- **What the exercise asks**: The reply should contain all the data below, repeated exactly, and none of the images.

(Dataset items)

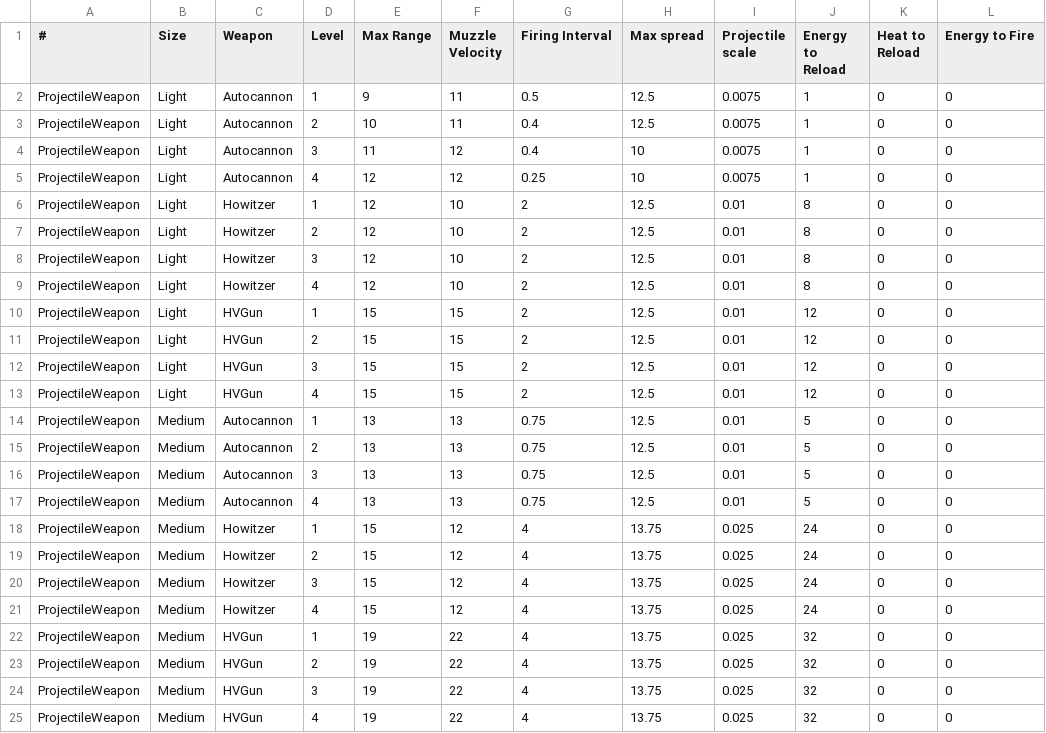
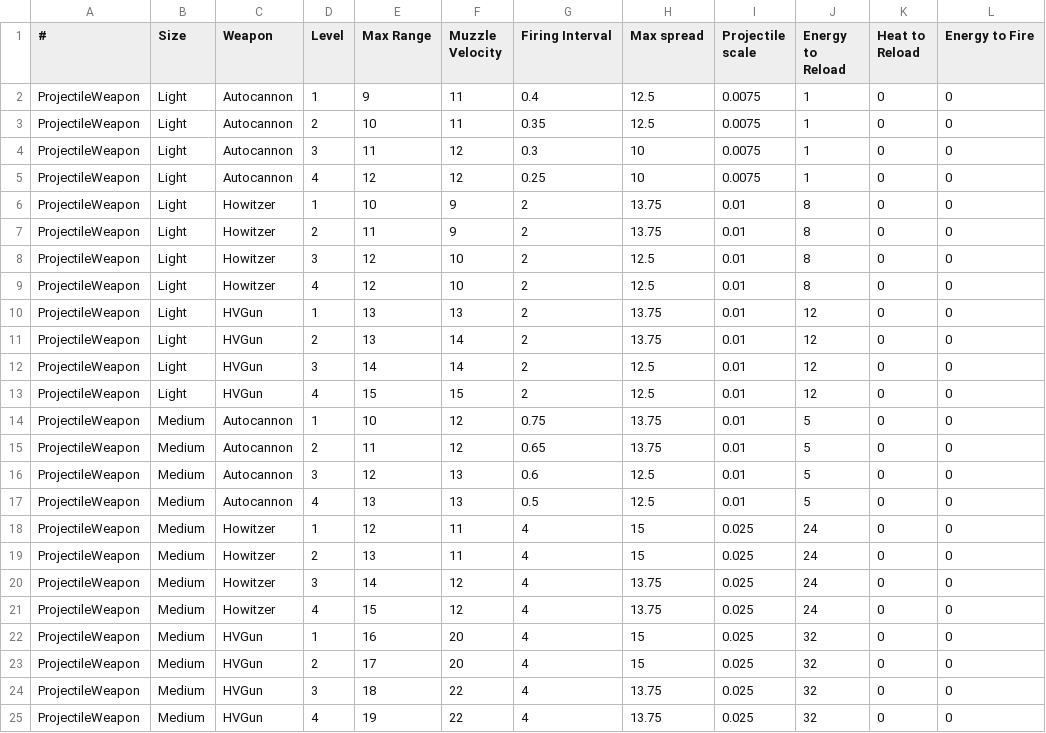
Before and after one commit to boris-van-sosin/Privateer, a CSV file: TextData/weapons.csv, drawn as a sheet; only a part is shown; the diff covers the shown part only; the diff names each change by its address in the sheet, - before the commit and + after, or states it on an @@ line.

```diff
--- a/TextData/weapons.csv
+++ b/TextData/weapons.csv
-G2 (Firing Interval): 0.5
+G2 (Firing Interval): 0.4
-G3 (Firing Interval): 0.4
+G3 (Firing Interval): 0.35
-G4 (Firing Interval): 0.4
+G4 (Firing Interval): 0.3
-E6 (Max Range): 12
+E6 (Max Range): 10
-F6:F7 (Muzzle Velocity): 10
+F6:F7 (Muzzle Velocity): 9
-H6:H7 (Max spread): 12.5
+H6:H7 (Max spread): 13.75
-E7 (Max Range): 12
+E7 (Max Range): 11
-E10:E11 (Max Range): 15
+E10:E11 (Max Range): 13
-F10 (Muzzle Velocity): 15
+F10 (Muzzle Velocity): 13
-H10:H11 (Max spread): 12.5
+H10:H11 (Max spread): 13.75
-F11:F12 (Muzzle Velocity): 15
+F11:F12 (Muzzle Velocity): 14
-E12 (Max Range): 15
+E12 (Max Range): 14
-E14 (Max Range): 13
+E14 (Max Range): 10
-F14:F15 (Muzzle Velocity): 13
+F14:F15 (Muzzle Velocity): 12
-H14:H15 (Max spread): 12.5
+H14:H15 (Max spread): 13.75
-E15 (Max Range): 13
+E15 (Max Range): 11
-G15 (Firing Interval): 0.75
+G15 (Firing Interval): 0.65
-E16 (Max Range): 13
+E16 (Max Range): 12
-G16 (Firing Interval): 0.75
+G16 (Firing Interval): 0.6
-G17 (Firing Interval): 0.75
+G17 (Firing Interval): 0.5
-E18 (Max Range): 15
+E18 (Max Range): 12
-F18:F19 (Muzzle Velocity): 12
+F18:F19 (Muzzle Velocity): 11
-H18:H19 (Max spread): 13.75
+H18:H19 (Max spread): 15
-E19 (Max Range): 15
+E19 (Max Range): 13
-E20 (Max Range): 15
+E20 (Max Range): 14
-E22 (Max Range): 19
+E22 (Max Range): 16
-F22:F23 (Muzzle Velocity): 22
+F22:F23 (Muzzle Velocity): 20
-H22:H23 (Max spread): 13.75
+H22:H23 (Max spread): 15
-E23 (Max Range): 19
+E23 (Max Range): 17
-E24 (Max Range): 19
+E24 (Max Range): 18
```
Also changed, not shown: 14 edited cells elsewhere in this file, 8 other files.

- **Response to this task**:
Before and after one commit to boris-van-sosin/Privateer, a CSV file: TextData/weapons.csv, drawn as a sheet; only a part is shown; the diff covers the shown part only; the diff names each change by its address in the sheet, - before the commit and + after, or states it on an @@ line.

```diff
--- a/TextData/weapons.csv
+++ b/TextData/weapons.csv
-G2 (Firing Interval): 0.5
+G2 (Firing Interval): 0.4
-G3 (Firing Interval): 0.4
+G3 (Firing Interval): 0.35
-G4 (Firing Interval): 0.4
+G4 (Firing Interval): 0.3
-E6 (Max Range): 12
+E6 (Max Range): 10
-F6:F7 (Muzzle Velocity): 10
+F6:F7 (Muzzle Velocity): 9
-H6:H7 (Max spread): 12.5
+H6:H7 (Max spread): 13.75
-E7 (Max Range): 12
+E7 (Max Range): 11
-E10:E11 (Max Range): 15
+E10:E11 (Max Range): 13
-F10 (Muzzle Velocity): 15
+F10 (Muzzle Velocity): 13
-H10:H11 (Max spread): 12.5
+H10:H11 (Max spread): 13.75
-F11:F12 (Muzzle Velocity): 15
+F11:F12 (Muzzle Velocity): 14
-E12 (Max Range): 15
+E12 (Max Range): 14
-E14 (Max Range): 13
+E14 (Max Range): 10
-F14:F15 (Muzzle Velocity): 13
+F14:F15 (Muzzle Velocity): 12
-H14:H15 (Max spread): 12.5
+H14:H15 (Max spread): 13.75
-E15 (Max Range): 13
+E15 (Max Range): 11
-G15 (Firing Interval): 0.75
+G15 (Firing Interval): 0.65
-E16 (Max Range): 13
+E16 (Max Range): 12
-G16 (Firing Interval): 0.75
+G16 (Firing Interval): 0.6
-G17 (Firing Interval): 0.75
+G17 (Firing Interval): 0.5
-E18 (Max Range): 15
+E18 (Max Range): 12
-F18:F19 (Muzzle Velocity): 12
+F18:F19 (Muzzle Velocity): 11
-H18:H19 (Max spread): 13.75
+H18:H19 (Max spread): 15
-E19 (Max Range): 15
+E19 (Max Range): 13
-E20 (Max Range): 15
+E20 (Max Range): 14
-E22 (Max Range): 19
+E22 (Max Range): 16
-F22:F23 (Muzzle Velocity): 22
+F22:F23 (Muzzle Velocity): 20
-H22:H23 (Max spread): 13.75
+H22:H23 (Max spread): 15
-E23 (Max Range): 19
+E23 (Max Range): 17
-E24 (Max Range): 19
+E24 (Max Range): 18
```
Also changed, not shown: 14 edited cells elsewhere in this file, 8 other files.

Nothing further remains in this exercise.